Today is the official release day for Discord’s Apple, my second hardcover and first stand-alone novel marketed as fantasy rather than YA. This means I’m slowly ticking items off my career “to do” list. Getting this one out in the wild was a big one, and now it’s here.
Many announcements to go with this:
- I have a Big Idea essay about Discord’s Apple up at Scalzi’s Whatever.
- This month is Urban Fantasy Month at Tor.com, including a few posts by me. The first, Timeline of a Trend, is up today.
- A few more interviews with me have gone up at Amberkatze’s Book Blog, Reading on the Dark Side and RT Book Reviews.
Some behind-the-scenes looks at the story: This novel probably has more autobiography in it than any of my others, but much of it would only be recognizable to other people in my family. Because it’s about family, in many ways. Not individuals so much as family history, heritage, and roots. I spent a chunk of 2002 learning about my family, and that’s the process that ended up in the book. I also changed a bunch of the names to make the story my own, but it’s rooted in reality.
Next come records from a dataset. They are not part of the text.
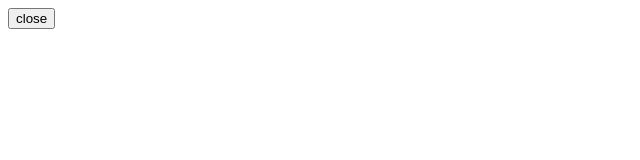
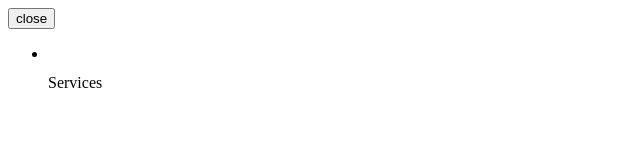
Before and after one commit to Nitin-1464/web-development, a plain HTML site: page index.html in a window 1280 px wide. Shown: the full height of the page, 0-640 px from the left. Drawn offline with Linux system fonts and the light colour scheme.

Commit message:
Services

```diff
--- a/index.html
+++ b/index.html
@@ -12,5 +12,19 @@
     <div class="navigation-inner">
         <button class="close on-btn button-secondary">close</button>
     </div>
+    <nav>
+        <ul>
+            <li class="secondary-nav"></li>
+        <span>Services</span>
+
+        <svg width="24" height="25" viewBox="0 0 24 25" fill="none" xmlns="http://www.w3.org/2000/svg">
+            <path d="M12 17.5L7 10.5H17L12 17.5Z" fill="white"/>
+        </svg>
+
+
+
+
+        </ul>
+    </nav>
     </body>
 </html>
```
In May of 2002, I lost two family members — my paternal grandfather, and my maternal grandmother’s older sister. I visited Aunt Rose a month or so before she died, and this was the first time I’d ever visited someone for the purpose of saying goodbye like that. I was there with my mother, my grandmother, Aunt Rose, and one of their other sisters. The three of them told stories about growing up in Swink, Colorado, and I heard a lot and learned a lot I never knew before. When my grandfather passed away just a few weeks later, I had a similar experience outside of Anniston, Alabama — after the funeral, we visited the house where Grandpa had grown up, and once again I heard stories I’d never heard before, and had a sense not just of family, but of family tied to a place, with a history. After that summer, I started writing the story of Evie, who goes home in a time of crisis to be with family and discovers a treasure.
Lots and lots of other bits went into the story — lots of mythology, the Greek soldier Sinon who helped win the Trojan War, the military comic book that Evie writes, and so on. But it started with family.
Some visual aids:
This is the house near Swink, Colorado, where my grandmother and her siblings grew up. It’s not quite the house that I imagine Evie’s family living in, but the landscape is similar — open prairie going on for miles — and this location is what I was thinking of when I wrote those scenes.
This is Bent’s Old Fort (or rather a reconstruction of it). This was one of the first trading posts to be established on the Santa Fe Trail, and marked something of a crossroads where various groups from east, west, and south came together. In Discord’s Apple, the place appears as Hope’s Fort, which gave its name to the fictional town where the story takes place. (In reality, the nearest town to Bent’s Old Fort is La Junta.)